======== EXERCISE INPUTS

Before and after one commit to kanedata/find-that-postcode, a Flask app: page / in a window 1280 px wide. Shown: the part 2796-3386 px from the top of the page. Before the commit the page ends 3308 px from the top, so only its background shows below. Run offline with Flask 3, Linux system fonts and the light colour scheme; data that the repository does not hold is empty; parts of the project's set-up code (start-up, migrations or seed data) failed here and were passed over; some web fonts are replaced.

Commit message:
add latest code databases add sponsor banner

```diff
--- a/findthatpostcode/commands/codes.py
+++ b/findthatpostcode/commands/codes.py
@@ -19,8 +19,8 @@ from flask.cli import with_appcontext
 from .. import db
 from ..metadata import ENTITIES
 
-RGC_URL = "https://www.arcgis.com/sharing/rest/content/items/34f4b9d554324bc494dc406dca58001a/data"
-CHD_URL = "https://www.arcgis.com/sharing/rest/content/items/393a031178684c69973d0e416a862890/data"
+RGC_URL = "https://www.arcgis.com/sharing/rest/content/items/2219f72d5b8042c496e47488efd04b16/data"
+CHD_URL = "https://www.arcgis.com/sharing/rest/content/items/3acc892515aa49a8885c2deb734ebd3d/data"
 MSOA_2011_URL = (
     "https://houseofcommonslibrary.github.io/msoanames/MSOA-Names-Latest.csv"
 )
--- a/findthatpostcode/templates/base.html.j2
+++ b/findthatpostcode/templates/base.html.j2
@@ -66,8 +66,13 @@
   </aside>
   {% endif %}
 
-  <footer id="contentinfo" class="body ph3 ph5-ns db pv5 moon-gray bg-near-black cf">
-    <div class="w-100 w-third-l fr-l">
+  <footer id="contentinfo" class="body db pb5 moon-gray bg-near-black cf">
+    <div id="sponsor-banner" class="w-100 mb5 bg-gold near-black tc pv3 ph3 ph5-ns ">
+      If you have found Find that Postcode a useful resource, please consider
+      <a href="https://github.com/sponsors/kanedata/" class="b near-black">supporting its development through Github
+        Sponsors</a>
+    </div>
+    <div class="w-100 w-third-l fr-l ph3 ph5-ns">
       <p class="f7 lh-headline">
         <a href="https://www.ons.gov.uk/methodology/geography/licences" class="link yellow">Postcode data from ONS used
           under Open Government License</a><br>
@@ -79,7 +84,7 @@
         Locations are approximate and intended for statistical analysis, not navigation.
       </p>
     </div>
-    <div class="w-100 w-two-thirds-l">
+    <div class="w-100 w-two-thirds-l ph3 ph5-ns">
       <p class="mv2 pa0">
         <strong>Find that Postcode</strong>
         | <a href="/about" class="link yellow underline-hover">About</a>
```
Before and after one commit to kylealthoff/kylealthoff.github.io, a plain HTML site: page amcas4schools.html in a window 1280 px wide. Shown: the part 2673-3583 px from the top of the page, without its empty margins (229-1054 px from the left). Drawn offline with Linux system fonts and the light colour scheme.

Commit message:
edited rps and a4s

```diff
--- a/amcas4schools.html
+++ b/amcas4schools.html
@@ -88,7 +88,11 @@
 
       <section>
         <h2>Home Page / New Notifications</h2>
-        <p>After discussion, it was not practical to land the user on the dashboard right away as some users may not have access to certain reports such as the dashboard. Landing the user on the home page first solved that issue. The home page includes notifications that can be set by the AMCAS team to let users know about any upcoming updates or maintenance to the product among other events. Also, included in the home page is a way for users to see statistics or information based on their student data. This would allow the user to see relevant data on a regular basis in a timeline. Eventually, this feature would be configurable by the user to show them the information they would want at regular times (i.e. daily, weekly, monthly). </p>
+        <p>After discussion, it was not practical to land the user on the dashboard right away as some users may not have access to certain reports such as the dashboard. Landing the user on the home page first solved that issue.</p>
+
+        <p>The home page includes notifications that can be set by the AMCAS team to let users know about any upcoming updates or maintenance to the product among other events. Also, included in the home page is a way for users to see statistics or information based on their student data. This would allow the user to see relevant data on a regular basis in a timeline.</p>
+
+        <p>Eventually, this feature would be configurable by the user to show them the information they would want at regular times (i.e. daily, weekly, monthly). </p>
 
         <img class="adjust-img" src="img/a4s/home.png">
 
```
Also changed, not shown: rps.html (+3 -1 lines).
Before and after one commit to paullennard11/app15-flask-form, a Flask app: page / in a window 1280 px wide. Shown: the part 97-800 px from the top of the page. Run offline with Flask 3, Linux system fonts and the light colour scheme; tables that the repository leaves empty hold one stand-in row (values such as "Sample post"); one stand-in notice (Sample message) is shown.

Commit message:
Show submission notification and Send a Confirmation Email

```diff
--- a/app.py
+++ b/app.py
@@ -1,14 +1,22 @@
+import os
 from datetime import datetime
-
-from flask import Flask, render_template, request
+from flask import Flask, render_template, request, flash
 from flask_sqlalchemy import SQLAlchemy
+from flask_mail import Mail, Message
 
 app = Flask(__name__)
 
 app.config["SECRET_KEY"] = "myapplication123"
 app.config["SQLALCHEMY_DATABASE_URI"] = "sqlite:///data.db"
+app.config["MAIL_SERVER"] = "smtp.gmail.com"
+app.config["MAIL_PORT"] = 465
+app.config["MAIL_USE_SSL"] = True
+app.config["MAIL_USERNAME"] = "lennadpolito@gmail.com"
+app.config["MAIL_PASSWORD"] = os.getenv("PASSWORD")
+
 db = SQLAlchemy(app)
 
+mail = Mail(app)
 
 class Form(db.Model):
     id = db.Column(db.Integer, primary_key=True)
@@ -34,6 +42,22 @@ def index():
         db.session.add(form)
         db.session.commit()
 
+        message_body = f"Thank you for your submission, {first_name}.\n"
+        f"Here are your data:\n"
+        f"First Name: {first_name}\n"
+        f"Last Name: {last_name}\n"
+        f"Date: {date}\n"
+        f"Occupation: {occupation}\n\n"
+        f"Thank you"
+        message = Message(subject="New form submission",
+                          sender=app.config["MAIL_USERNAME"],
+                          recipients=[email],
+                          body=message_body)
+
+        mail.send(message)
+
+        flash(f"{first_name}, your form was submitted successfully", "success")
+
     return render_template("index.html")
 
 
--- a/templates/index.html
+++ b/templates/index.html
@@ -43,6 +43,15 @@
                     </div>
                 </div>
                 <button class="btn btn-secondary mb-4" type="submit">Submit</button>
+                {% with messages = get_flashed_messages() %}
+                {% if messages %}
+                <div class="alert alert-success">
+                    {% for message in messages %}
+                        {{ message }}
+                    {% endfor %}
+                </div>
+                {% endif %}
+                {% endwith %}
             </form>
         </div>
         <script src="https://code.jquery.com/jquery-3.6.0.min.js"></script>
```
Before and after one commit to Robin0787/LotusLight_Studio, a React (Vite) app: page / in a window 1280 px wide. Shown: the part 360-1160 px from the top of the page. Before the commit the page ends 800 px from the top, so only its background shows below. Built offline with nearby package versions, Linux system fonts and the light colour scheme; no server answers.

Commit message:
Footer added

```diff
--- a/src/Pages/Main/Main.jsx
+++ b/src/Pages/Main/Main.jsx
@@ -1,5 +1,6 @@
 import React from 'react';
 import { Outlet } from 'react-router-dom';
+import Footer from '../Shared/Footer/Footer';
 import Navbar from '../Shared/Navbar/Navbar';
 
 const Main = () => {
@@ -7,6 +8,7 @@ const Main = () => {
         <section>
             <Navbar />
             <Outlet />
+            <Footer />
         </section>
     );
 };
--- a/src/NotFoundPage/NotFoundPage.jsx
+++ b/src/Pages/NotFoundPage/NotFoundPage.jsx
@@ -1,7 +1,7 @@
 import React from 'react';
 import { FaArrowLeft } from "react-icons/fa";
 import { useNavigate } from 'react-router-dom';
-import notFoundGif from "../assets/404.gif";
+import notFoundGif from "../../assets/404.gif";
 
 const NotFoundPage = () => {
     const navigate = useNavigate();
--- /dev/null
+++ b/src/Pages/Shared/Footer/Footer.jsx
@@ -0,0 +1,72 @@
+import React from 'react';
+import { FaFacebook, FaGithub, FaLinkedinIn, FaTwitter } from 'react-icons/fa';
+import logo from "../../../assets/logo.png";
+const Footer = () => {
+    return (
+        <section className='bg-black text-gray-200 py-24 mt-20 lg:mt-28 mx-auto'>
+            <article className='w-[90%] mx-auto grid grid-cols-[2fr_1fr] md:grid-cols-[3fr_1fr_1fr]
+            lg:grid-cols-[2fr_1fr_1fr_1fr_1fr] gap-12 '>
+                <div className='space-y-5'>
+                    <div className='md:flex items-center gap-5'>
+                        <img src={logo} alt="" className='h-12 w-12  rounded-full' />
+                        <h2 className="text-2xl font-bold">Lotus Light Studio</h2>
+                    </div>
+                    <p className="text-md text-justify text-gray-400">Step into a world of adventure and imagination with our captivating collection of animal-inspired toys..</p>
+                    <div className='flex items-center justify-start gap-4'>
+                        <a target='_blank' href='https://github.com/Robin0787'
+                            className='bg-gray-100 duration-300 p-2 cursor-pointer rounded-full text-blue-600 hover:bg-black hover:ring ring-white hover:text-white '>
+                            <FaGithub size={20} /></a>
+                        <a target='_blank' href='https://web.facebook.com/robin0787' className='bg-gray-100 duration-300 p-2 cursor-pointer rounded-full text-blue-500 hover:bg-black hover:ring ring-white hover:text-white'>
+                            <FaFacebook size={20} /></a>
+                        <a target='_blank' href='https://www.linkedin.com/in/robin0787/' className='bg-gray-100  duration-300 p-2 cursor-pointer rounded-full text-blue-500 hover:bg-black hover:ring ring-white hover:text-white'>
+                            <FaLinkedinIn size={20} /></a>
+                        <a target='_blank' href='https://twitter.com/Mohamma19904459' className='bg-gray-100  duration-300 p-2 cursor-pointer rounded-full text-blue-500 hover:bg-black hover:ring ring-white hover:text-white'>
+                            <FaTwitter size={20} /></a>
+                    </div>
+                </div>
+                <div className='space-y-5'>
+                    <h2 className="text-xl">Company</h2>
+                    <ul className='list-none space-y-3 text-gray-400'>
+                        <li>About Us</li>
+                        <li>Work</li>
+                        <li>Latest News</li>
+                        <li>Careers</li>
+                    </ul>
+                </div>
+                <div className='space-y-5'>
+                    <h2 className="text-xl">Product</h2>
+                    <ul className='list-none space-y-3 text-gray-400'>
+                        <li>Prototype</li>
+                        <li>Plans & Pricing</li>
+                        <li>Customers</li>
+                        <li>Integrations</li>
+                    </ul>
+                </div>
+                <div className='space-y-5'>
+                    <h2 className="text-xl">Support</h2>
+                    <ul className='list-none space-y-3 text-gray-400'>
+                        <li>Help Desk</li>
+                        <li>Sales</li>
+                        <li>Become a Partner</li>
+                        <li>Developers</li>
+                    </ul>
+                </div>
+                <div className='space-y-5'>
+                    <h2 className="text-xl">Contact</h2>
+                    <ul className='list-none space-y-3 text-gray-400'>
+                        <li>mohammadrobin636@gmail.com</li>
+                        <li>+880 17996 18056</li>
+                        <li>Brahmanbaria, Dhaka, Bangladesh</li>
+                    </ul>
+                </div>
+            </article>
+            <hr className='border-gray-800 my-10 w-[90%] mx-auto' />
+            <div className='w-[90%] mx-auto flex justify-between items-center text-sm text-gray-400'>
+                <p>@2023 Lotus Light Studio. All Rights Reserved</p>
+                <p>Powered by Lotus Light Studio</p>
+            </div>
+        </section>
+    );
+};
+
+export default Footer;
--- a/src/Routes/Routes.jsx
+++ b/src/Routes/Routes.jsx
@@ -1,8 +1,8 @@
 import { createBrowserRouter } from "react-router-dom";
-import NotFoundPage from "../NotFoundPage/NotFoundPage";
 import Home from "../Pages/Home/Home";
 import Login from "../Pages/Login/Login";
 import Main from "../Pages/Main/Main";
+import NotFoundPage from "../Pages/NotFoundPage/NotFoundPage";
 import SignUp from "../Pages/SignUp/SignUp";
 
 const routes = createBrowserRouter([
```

================

THE PROBLEM
Return every line of the data above in which "Pages" appears.

EXERCISE RESPONSE
--- a/src/Pages/Main/Main.jsx
+++ b/src/Pages/Main/Main.jsx
+++ b/src/Pages/NotFoundPage/NotFoundPage.jsx
+++ b/src/Pages/Shared/Footer/Footer.jsx
 import Home from "../Pages/Home/Home";
 import Login from "../Pages/Login/Login";
 import Main from "../Pages/Main/Main";
+import NotFoundPage from "../Pages/NotFoundPage/NotFoundPage";
 import SignUp from "../Pages/SignUp/SignUp";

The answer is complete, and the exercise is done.